Book One -- The things that sustain and support the entire body, and what braces and attaches them all. [the bones and the ligaments that interconnect them] | Chapter 13 On the Bone Resembling the Greek Upsilon

How the hyoid bone is secured; its use

Inasmuch as the hyoid bone does not rest on as firm a base as the other bones, we shall explain in Book Two that it is drawn into every kind of position by its own muscles, in such a way that it cannot be dislocated from its place either to the sides, up and down, or forward and backward. And though in humans it happens to be extremely small, it performs the greatest and most numerous functions; these will be explained when we show that several muscles of the tongue (D, D, E in figs. 1, 2, ch. 19 Bk. 2) [Mm. hyoglossi] originate from it, that it is placed beneath the tongue like a foundation and very steady base, and that the beginnings of certain muscles of the larynx (F in figs. 1, 2, ch. 21, Bk. 2 and K in figs. 2, 3) [mm. thyrohyoidei] extend from it.

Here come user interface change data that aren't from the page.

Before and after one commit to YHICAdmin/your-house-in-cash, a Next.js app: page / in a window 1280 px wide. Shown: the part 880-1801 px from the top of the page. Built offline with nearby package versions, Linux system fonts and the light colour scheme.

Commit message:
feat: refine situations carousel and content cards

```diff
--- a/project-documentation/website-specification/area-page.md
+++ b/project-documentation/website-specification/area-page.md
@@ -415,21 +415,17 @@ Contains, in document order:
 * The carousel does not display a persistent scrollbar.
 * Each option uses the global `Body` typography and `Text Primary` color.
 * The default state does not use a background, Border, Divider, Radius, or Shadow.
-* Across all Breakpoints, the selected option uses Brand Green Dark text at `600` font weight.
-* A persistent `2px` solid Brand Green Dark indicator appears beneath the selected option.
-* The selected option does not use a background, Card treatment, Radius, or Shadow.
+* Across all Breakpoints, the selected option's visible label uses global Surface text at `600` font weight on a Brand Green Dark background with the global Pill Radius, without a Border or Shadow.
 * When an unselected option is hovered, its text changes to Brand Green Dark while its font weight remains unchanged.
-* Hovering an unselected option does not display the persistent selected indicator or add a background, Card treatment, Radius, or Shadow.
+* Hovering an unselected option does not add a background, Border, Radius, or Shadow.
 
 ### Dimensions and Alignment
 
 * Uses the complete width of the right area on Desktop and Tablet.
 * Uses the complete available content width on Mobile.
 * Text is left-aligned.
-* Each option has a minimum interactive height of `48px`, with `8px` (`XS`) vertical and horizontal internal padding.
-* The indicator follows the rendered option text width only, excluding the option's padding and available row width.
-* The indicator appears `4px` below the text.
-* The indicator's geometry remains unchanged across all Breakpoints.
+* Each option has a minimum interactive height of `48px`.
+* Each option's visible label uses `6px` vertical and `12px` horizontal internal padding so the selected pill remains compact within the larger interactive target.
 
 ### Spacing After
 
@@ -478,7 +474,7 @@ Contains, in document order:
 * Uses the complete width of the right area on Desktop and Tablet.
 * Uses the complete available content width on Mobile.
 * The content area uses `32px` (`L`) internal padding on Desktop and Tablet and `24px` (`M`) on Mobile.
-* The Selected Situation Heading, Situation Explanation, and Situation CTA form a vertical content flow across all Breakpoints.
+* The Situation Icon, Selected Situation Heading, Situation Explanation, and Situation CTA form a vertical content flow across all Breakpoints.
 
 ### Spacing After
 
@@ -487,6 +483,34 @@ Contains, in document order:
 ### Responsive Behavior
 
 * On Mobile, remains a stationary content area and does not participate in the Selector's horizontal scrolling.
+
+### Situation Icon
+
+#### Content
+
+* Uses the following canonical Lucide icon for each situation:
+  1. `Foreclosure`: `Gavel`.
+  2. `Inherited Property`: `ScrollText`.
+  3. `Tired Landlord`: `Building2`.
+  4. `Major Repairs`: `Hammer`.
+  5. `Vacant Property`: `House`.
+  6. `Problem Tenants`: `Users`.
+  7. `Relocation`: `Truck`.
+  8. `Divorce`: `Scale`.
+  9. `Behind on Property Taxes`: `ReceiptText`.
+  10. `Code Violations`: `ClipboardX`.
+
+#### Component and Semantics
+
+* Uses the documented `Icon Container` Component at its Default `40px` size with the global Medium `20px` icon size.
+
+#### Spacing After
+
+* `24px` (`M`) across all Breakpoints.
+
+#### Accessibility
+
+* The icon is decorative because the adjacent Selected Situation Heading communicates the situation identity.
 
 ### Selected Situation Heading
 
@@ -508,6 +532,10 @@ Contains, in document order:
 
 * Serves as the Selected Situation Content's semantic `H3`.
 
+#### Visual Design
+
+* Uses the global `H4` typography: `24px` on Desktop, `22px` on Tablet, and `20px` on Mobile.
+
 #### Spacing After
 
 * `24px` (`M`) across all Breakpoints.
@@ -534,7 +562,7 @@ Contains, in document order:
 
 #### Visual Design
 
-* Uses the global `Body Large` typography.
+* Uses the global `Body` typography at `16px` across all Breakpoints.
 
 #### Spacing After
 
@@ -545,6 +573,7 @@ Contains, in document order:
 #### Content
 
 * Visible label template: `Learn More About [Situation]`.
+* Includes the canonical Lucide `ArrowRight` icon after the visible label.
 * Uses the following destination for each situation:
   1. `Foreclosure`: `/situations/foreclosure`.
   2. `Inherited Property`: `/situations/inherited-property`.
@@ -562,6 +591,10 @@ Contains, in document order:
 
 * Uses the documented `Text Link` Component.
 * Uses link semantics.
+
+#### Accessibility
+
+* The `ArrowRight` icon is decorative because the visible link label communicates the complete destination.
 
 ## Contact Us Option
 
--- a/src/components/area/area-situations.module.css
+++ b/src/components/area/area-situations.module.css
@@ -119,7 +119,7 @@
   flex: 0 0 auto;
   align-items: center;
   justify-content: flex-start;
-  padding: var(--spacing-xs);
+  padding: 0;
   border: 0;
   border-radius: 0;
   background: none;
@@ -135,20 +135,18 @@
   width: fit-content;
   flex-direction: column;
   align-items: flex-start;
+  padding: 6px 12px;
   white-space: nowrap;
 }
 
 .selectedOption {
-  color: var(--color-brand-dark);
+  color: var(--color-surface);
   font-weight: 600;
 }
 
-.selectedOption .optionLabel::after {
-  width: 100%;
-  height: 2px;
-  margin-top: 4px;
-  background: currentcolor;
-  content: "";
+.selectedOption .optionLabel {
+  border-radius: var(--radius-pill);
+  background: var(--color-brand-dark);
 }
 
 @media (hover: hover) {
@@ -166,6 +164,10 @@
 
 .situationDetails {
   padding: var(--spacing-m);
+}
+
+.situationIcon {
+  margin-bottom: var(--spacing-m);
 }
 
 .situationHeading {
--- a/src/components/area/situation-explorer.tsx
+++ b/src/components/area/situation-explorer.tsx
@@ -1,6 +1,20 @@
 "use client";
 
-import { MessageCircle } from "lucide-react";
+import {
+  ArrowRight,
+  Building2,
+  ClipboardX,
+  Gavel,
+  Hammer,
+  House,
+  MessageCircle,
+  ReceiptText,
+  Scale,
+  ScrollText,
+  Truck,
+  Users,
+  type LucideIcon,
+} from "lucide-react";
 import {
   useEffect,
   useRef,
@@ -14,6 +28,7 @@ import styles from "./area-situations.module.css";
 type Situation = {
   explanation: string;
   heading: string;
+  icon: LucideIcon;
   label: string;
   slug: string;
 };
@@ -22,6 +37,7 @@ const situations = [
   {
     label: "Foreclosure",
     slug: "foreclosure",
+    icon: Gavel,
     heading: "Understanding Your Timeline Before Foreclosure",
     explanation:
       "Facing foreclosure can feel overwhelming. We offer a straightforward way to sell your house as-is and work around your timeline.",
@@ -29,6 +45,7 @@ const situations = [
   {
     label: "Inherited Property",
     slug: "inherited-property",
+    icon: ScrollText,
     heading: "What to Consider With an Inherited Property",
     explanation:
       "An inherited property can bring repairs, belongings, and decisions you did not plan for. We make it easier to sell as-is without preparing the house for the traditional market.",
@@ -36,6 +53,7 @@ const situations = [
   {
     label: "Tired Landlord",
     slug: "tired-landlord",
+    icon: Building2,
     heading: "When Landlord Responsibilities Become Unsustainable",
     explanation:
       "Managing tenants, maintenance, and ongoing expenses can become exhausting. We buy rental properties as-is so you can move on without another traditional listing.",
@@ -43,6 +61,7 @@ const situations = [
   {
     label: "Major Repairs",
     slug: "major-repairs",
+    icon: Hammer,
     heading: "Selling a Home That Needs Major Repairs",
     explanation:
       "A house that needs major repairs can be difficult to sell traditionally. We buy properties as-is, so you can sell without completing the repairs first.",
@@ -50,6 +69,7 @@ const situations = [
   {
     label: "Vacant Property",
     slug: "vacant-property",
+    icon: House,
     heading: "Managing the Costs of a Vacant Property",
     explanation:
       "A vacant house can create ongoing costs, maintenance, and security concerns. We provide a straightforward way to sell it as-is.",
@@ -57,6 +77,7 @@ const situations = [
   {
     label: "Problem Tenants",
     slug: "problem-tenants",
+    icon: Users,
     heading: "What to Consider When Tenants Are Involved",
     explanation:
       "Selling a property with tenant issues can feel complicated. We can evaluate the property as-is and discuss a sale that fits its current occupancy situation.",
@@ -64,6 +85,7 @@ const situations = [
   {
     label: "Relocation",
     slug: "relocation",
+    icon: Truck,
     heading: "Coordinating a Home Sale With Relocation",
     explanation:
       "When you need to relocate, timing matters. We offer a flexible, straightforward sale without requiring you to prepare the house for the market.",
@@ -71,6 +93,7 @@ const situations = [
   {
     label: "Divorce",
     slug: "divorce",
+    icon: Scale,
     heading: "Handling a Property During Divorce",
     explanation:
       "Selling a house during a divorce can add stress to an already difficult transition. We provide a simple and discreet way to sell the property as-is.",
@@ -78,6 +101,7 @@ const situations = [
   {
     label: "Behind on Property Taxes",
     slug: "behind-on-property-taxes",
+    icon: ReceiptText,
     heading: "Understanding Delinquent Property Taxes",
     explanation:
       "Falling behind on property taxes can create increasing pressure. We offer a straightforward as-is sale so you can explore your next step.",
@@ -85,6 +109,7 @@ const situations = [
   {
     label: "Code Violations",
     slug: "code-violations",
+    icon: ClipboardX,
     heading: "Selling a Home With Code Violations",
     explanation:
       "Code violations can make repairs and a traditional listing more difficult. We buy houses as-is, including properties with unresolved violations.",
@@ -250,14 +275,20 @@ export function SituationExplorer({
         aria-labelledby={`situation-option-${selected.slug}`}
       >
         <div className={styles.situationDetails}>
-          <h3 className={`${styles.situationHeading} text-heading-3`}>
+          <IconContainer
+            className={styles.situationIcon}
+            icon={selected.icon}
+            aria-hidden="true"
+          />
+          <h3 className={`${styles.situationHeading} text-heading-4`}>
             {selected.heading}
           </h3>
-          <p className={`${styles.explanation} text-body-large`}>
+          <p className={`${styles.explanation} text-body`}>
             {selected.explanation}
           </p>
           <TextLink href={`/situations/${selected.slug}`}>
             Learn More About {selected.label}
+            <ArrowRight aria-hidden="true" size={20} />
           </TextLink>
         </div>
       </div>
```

Book One -- The things that sustain and support the entire body, and what braces and attaches them all. [the bones and the ligaments that interconnect them] | Chapter 13 On the Bone Resembling the Greek Upsilon